By Kazim Alam
KARACHI: With government securities representing more than 86% of their total investments, large commercial banks increased their investment portfolio substantially in 2014.
A review of the recently released annual reports of the five largest commercial banks shows the surge in their investments outpaced the increase in their advances during 2014.
Government securities, such as treasury bills, Pakistan Investment Bonds (PIBs), Eurobonds and Sukuks, constituted 86.4% of nearly Rs2.9 trillion investments that appear on the balance sheets of Habib Bank (HBL), MCB Bank, United Bank (UBL), National Bank (NBP) and Allied Bank (ABL) at the end of 2014.
Government securities represented 88.4% of total investments of the top four private-sector banks last year.
Two of the major components of the asset side of a bank’s balance sheet are advances and investments. Except NBP, which is owned by the government, all big banks had higher investments than advances at the end of the last year, their annual reports show.
Moreover, the year-on-year increase in banks’ investments remained greater than the corresponding rise in their advances in 2014, except in the case of MCB.
For example, the increase in NBP’s investments clocked up at 41.1% in 2014 while the rise in its advances remained only 1.8%. Similarly, the rise in HBL’s investments last year was 12.9%, although its advances grew by 6% only.
“This cannot be called a normal state of affairs. Banks’ job is to mobilise deposits and use them to finance investments in the economy. Their heavy investments in government papers are not leading to the creation of any economic assets,” said economist Dr Kaiser Bengali while speaking to The Express Tribune.
Holding successive governments responsible for losing the state’s ‘development agenda,’ Bengali said the demise of financial development institutions, like PIDC, NDFC and PICIC, have quickened the pace of economic decay in Pakistan. He said the trend of commercial banks’ heavy investments in government papers will continue unless the government stops borrowings to meet its current expenditures.
“These banks are making huge profits. But that should not be confused with economic development.

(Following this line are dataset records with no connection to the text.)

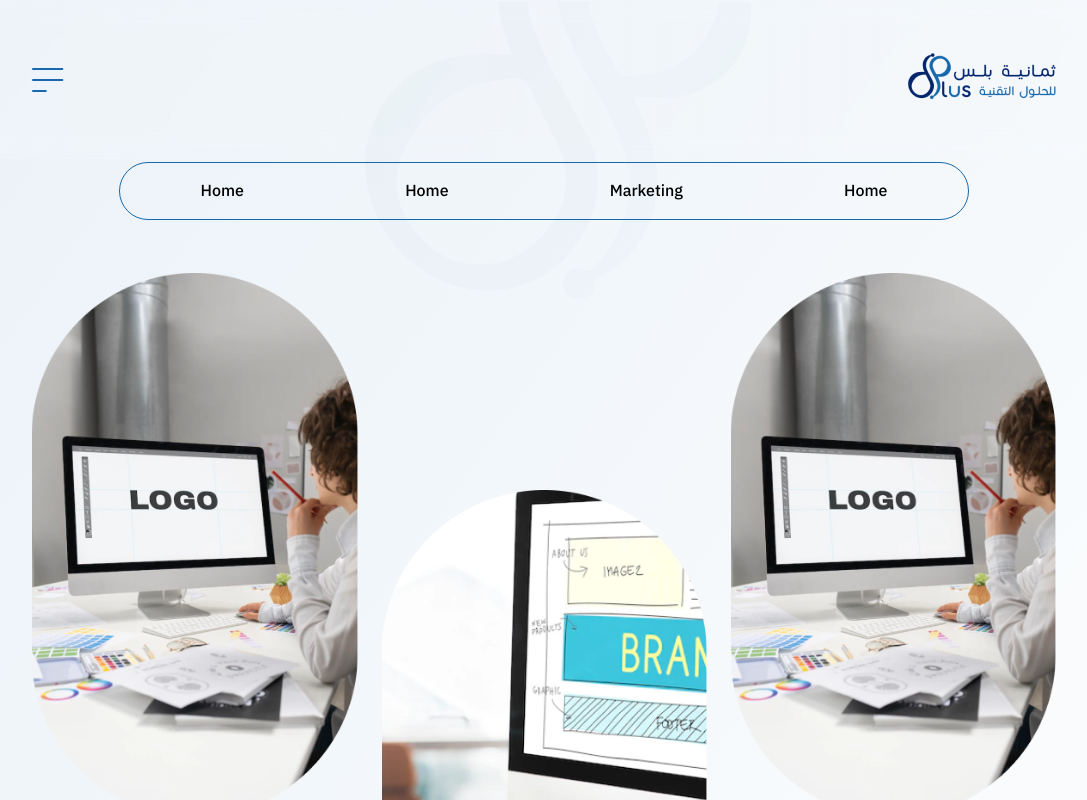
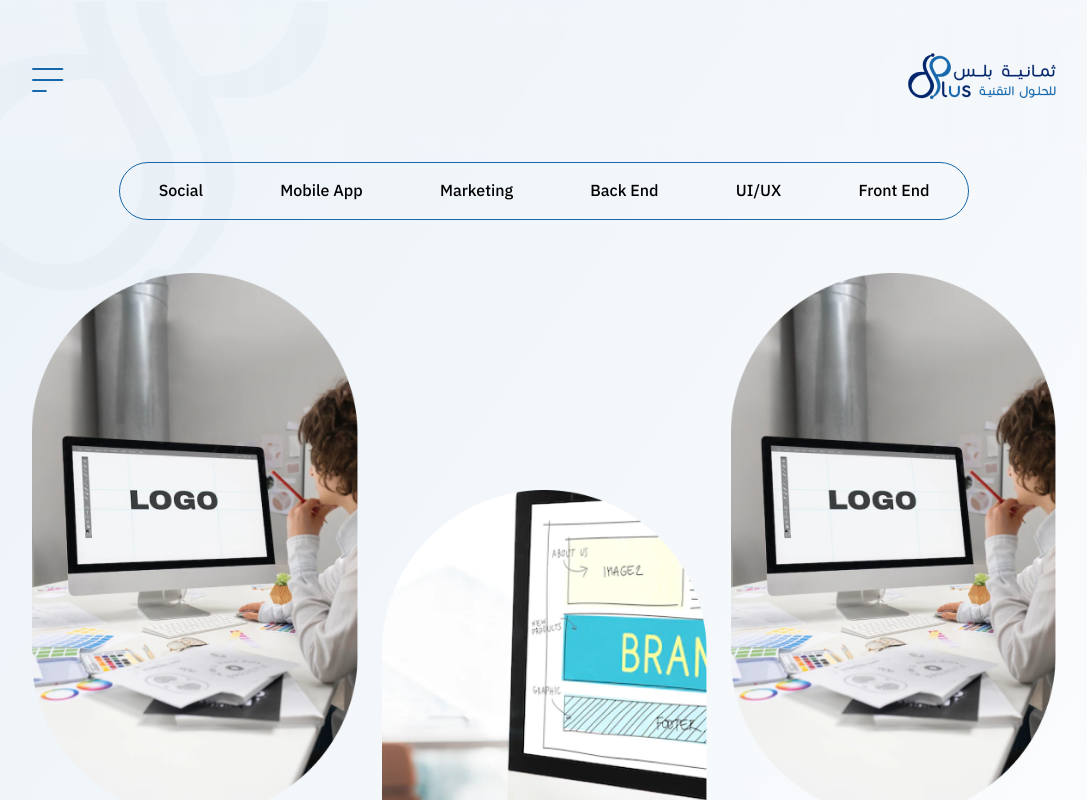
Before and after one commit to MaramMs/8plus-website, a Next.js app: page /ourworks in a window 1280 px wide. Shown: the top 800 px of the page, without its empty margins (96-1183 px from the left). Built offline with nearby package versions, Linux system fonts and the light colour scheme; a web font is replaced by a local one.

Commit message:
fix style issue when category active

```diff
--- a/components/Navbar.js
+++ b/components/Navbar.js
@@ -57,10 +57,19 @@ const Navbar = () => {
   return (
     <>
       <nav className="z-30 absolute w-full ">
-        <img
+       {
+        router.pathname === '/ourworks' ? (
+          <img
+          src="/images/plus.png"
+          className=" absolute left-[3%]  top-[1%]"
+        />
+        ) : (
+          <img
           src="/images/plus.png"
           className=" absolute left-[36%]  top-[1%]"
         />
+        )
+       }
         <Wrapper>
           <div className="flex justify-between items-center">
             <div>
--- a/pages/ourworks/index.js
+++ b/pages/ourworks/index.js
@@ -14,66 +14,95 @@ import Footer from "@/components/Footer";
 const index = () => {
   const [isMobile, setIsMobile] = useState(false);
 
+
+
+
+  const categories = [
+  {
+    id: 1,
+    category:'Front End'
+  },
+  {
+    id: 2,
+    category:'UI/UX'
+  },
+  {
+    id: 3,
+    category:'Back End'
+  },
+
+  {
+    id: 4,
+    category:'Marketing'
+  },
+
+  {
+    id: 5,
+    category:'Mobile App'
+  },
+  {
+    id: 6,
+    category:'Social'
+  }
+  ]
+  const [activeCategory, setActiveCategory] = useState(null);
+
+  const handleCategoryClick = (id) => {
+    setActiveCategory(id);
+  };
+  const handleChange = (value) => {
+    console.log(`selected ${value}`);
+  };
   useEffect(() => {
     const handleResize = () => {
       setIsMobile(window.innerWidth < 576);
     };
     handleResize();
-    window.addEventListener('resize', handleResize);
+    window.addEventListener("resize", handleResize);
     return () => {
-      window.removeEventListener('resize', handleResize);
+      window.removeEventListener("resize", handleResize);
     };
   }, []);
-
-  const handleChange = (value) => {
-    console.log(`selected ${value}`);
-  };
   return (
     <div className="pt-[162px] our-work">
-  {
-    isMobile ? (
-
+      {isMobile ? (
         <>
           <Wrapper>
             <Select
               defaultValue="React Developer"
               onChange={handleChange}
-      style={
-        {
-          border:'1px solid #1768AC',
-          borderRadius:'29.5px',
-          width:'242px',
-          display:'flex',
-          justifyContent:'center',
-          alignItems:'center',
-          margin:'auto'
-
-        }
-      }
+              style={{
+                border: "1px solid #1768AC",
+                borderRadius: "29.5px",
+                width: "242px",
+                display: "flex",
+                justifyContent: "center",
+                alignItems: "center",
+                margin: "auto",
+              }}
               // className="border border-[#1768AC] rounded-[29.5px] m-auto  w-[242px] flex"
               options={[
                 {
-          value: 'jack',
-          label: 'Jack',
+                  value: "jack",
+                  label: "Jack",
                 },
                 {
-          value: 'lucy',
-          label: 'Lucy',
+                  value: "lucy",
+                  label: "Lucy",
                 },
                 {
-          value: 'Yiminghe',
-          label: 'yiminghe',
+                  value: "Yiminghe",
+                  label: "yiminghe",
                 },
                 {
-          value: 'disabled',
-          label: 'Disabled',
+                  value: "disabled",
+                  label: "Disabled",
                   disabled: true,
                 },
               ]}
             />
 
             <div className="flex flex-col mt-[75px]">
-
               <img src="/images/works/mb-work.png" alt="slide_image" />
 
               <div className="flex justify-center items-center flex-col mt-[43.5px] mb-[63px] ">
@@ -87,7 +116,6 @@ const index = () => {
             </div>
 
             <div className="flex flex-col ">
-
               <img src="/images/works/mb-work.png" alt="slide_image" />
 
               <div className="flex justify-center items-center flex-col mt-[43.5px] mb-[63px]  ">
@@ -100,9 +128,7 @@ design
               </div>
             </div>
 
-
             <div className="flex flex-col">
-
               <img src="/images/works/mb-work.png" alt="slide_image" />
 
               <div className="flex justify-center items-center flex-col mt-[43.5px] mb-[63px]  ">
@@ -115,9 +141,7 @@ design
               </div>
             </div>
 
-
             <div className="flex flex-col ">
-
               <img src="/images/works/mb-work.png" alt="slide_image" />
 
               <div className="flex justify-center items-center flex-col mt-[43.5px] mb-[63px]  ">
@@ -133,23 +157,26 @@ design
 
           <Footer />
         </>
-    ) :(
-
+      ) : (
         <>
           <ul className="flex m-auto items-center justify-around border border-[#1768AC] rounded-[39.5px] md:w-[850px]">
-    <Link href="/">
-      <li className="p-4 text-[#000] text-[16px] font-medium">Home</li>
-    </Link>
+            {
+              categories.map(({id,category}) => {
+                return (
+                   <li
+                   key={id}
+                   className={`${
+                     activeCategory === id? "category-active" : ""
+                   } p-4 text-[#000] text-[16px] font-medium cursor-pointer`}
+                   onClick={() => handleCategoryClick(id)}
 
-    <Link href="/">
-      <li className="p-4 text-[#000] text-[16px] font-medium">Marketing</li>
-    </Link>
-    <Link href="/">
-      <li className="p-4 text-[#000] text-[16px] font-medium">Home</li>
-    </Link>
-    <Link href="/">
-      <li className="p-4 text-[#000] text-[16px] font-medium">Home</li>
-    </Link>
+            >
+              {category}
+            </li>
+                )
+              })
+            }
+
           </ul>
           <Wrapper>
             <Swiper
@@ -269,8 +296,7 @@ design
             </Swiper>
           </Wrapper>
         </>
-    )
-  }
+      )}
     </div>
   );
 };
--- a/styles/globals.css
+++ b/styles/globals.css
@@ -225,3 +225,24 @@ margin-top: 217px;
   background: linear-gradient(90.94deg, rgba(23, 104, 172, 0.04) 3.43%, rgba(217, 217, 217, 0) 97.47%);
   border: none;
 }
+
+
+
+
+.category-active{
+  color:#1768AC;
+  font-size: 16px;
+  font-weight: 400;
+  cursor: pointer;
+  position: relative;
+}
+.category-active::after{
+  content: '';
+  width: 6px;
+  height: 6px;
+  background-color: #1768AC;
+  border-radius: 50%;
+  right: 50%;
+  position: absolute;
+  bottom: 10%;
+}
```
Lines whose indentation alone changed are shown as unchanged.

Big banks are not contributing towards the economy,” he added.
The combined profitability of the big five banks increased by a massive 31% on a year-on-year basis to Rs111.3 billion in 2014.
According to Topline Securities analyst Umair Naseer, banks’ investment strategy to shift from short-term treasury bills to high-yielding, long-term PIBs resulted in improved margins for the banking sector in 2014.
Three of the five big banks reduced their holdings of treasury bills substantially in 2014. The year-on-year drop in treasury bills’ holdings of UBL, MCB and HBL was 70.1%, 56.5% and 25.5%, respectively.
In contrast, the year-on-year increase in the big banks’ PIB holdings remained significantly high last year. ABL increased its PIB holdings by 817.7%, NBP (306.4%), HBL (205.8%), MCB (205.7%) and UBL (201.6%) in 2014.
In its annual report, MCB attributed its heavy deployment of liquidity in government papers to ‘the lack of credit opportunities’ – a persistent phenomenon that resulted in the bank’s investment base to grow by an average of 32% per annum for the last six years.
Published in The Express Tribune, March 16th, 2015.